== Instructions to follow ==
Scan the records for the word "primaryButton". Report each line where it occurs.
- Opening Delimiter -
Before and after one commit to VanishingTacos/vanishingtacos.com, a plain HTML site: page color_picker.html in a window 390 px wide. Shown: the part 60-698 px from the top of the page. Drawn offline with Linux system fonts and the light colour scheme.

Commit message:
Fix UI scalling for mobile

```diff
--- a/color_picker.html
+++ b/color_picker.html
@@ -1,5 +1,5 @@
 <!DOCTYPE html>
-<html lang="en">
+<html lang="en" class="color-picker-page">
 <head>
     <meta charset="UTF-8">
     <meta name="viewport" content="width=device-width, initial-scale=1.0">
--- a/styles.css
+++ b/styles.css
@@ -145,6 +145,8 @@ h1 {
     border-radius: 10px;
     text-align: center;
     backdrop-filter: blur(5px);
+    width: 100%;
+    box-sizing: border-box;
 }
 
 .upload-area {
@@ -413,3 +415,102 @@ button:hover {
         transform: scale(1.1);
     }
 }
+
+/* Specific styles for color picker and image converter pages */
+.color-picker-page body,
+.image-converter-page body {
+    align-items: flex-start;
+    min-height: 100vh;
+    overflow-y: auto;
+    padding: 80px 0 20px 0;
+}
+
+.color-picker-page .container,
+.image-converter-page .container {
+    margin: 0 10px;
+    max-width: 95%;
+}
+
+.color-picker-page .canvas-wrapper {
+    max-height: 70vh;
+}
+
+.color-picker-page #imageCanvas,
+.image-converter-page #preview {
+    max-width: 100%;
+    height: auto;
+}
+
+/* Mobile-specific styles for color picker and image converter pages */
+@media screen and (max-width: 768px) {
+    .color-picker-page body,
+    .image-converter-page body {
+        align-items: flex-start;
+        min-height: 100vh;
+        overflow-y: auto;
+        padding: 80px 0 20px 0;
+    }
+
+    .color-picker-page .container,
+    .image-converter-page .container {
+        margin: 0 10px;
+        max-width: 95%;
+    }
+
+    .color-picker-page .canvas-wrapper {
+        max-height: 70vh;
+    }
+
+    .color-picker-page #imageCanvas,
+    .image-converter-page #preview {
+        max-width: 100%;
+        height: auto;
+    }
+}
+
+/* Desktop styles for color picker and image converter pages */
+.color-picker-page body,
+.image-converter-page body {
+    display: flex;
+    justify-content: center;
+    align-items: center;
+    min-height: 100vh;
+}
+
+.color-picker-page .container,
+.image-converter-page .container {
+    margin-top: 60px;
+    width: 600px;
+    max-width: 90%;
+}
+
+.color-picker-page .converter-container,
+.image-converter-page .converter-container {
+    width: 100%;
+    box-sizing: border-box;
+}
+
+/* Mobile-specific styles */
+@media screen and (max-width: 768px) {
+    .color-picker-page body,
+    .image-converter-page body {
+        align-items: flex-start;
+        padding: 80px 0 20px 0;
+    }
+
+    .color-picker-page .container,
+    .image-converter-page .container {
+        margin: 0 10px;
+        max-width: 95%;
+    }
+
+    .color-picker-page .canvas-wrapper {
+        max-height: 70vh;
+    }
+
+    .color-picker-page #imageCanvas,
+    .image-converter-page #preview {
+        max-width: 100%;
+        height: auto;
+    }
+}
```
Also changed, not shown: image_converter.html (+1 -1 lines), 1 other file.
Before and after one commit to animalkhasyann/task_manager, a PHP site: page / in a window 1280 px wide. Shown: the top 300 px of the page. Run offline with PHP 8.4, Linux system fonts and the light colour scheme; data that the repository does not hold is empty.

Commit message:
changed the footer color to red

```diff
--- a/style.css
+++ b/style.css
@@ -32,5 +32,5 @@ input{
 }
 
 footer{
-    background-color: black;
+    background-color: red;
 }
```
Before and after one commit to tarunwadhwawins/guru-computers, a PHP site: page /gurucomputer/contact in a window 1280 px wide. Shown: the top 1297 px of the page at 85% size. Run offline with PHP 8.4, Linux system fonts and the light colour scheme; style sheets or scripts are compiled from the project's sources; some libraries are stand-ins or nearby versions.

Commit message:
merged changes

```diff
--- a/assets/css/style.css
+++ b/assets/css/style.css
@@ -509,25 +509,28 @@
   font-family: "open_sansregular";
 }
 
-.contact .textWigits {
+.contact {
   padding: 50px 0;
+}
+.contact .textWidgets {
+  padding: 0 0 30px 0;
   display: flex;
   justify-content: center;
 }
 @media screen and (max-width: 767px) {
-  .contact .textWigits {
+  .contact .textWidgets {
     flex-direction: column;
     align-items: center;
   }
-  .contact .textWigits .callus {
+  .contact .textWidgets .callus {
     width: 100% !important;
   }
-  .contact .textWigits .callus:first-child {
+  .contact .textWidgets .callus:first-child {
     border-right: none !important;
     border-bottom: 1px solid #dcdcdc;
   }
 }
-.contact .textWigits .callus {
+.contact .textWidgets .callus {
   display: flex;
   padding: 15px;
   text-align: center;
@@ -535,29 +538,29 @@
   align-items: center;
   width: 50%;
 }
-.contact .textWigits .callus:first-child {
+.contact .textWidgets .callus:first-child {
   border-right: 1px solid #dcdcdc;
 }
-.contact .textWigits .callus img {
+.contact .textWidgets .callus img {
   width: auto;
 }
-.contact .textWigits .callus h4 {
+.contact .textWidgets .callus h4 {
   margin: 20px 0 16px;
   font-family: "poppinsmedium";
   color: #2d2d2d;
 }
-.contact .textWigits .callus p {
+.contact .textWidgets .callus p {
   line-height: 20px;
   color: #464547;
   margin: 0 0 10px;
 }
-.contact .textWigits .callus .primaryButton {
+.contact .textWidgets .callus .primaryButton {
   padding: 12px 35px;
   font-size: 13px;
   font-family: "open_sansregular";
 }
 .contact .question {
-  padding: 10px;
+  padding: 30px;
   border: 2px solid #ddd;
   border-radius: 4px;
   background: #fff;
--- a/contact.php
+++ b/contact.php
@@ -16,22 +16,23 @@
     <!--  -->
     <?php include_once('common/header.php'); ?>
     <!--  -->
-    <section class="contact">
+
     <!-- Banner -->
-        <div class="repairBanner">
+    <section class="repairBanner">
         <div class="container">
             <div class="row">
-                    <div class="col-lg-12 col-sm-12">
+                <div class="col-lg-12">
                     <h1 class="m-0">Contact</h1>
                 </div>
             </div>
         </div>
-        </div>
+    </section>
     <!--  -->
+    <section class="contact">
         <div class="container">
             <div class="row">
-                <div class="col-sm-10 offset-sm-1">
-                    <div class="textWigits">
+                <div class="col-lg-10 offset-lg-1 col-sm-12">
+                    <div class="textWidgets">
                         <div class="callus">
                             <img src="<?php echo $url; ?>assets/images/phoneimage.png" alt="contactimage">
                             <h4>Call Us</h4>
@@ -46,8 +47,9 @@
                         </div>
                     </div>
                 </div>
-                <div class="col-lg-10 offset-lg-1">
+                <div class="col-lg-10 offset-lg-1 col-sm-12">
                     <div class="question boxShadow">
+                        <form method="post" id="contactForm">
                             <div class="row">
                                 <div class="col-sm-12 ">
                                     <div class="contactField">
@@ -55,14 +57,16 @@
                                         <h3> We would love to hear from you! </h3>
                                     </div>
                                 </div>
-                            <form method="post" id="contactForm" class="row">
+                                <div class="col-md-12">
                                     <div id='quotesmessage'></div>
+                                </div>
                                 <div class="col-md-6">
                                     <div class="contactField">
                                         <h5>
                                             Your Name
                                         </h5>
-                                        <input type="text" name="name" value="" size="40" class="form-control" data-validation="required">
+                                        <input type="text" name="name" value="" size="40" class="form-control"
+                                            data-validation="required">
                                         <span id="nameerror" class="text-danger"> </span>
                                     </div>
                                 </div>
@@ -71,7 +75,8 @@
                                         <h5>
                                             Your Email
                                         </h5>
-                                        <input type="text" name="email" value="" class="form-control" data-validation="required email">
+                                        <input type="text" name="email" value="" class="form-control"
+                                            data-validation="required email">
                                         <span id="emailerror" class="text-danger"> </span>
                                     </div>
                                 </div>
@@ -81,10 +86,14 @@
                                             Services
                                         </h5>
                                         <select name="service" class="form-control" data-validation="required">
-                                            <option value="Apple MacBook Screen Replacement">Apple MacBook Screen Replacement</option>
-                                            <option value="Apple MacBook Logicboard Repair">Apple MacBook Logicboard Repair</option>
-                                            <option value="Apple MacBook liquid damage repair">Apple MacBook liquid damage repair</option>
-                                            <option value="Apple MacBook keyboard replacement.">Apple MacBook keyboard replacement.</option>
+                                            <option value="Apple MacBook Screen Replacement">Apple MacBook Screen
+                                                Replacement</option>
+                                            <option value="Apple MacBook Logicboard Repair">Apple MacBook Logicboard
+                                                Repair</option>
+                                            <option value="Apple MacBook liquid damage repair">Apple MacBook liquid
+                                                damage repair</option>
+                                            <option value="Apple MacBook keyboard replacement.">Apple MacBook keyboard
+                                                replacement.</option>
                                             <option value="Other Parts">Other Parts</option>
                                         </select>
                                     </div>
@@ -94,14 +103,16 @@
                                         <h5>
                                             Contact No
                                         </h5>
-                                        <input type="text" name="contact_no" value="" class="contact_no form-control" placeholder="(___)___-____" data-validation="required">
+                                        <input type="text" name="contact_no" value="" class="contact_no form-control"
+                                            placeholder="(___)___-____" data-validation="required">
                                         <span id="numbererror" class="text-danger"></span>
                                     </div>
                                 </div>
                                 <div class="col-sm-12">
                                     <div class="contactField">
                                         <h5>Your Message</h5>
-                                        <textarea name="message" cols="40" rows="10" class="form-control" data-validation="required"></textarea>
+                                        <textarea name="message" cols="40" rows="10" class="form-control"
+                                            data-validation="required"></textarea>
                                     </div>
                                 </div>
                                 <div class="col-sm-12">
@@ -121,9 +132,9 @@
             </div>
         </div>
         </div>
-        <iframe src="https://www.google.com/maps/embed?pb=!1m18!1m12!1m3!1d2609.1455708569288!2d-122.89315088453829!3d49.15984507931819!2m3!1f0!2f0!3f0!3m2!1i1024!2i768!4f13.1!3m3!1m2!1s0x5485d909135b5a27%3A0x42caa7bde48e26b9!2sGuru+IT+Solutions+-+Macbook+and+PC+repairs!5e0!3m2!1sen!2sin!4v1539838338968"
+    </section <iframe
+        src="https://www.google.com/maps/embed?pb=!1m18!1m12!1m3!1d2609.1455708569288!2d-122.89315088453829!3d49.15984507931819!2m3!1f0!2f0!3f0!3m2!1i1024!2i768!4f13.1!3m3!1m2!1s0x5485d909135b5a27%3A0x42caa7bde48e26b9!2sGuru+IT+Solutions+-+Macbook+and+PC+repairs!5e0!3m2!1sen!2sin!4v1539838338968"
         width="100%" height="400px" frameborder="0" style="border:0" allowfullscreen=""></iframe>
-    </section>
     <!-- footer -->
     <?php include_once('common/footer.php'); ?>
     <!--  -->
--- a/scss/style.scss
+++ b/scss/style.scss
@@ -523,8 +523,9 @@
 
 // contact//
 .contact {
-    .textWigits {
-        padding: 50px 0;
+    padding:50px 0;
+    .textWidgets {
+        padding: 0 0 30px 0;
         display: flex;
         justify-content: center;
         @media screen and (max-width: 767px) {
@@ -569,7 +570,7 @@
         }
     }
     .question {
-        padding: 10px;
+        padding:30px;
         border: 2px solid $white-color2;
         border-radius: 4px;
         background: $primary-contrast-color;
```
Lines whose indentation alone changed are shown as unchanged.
- Closing Delimiter -
== Written response ==
-.contact .textWigits .callus .primaryButton {
+.contact .textWidgets .callus .primaryButton {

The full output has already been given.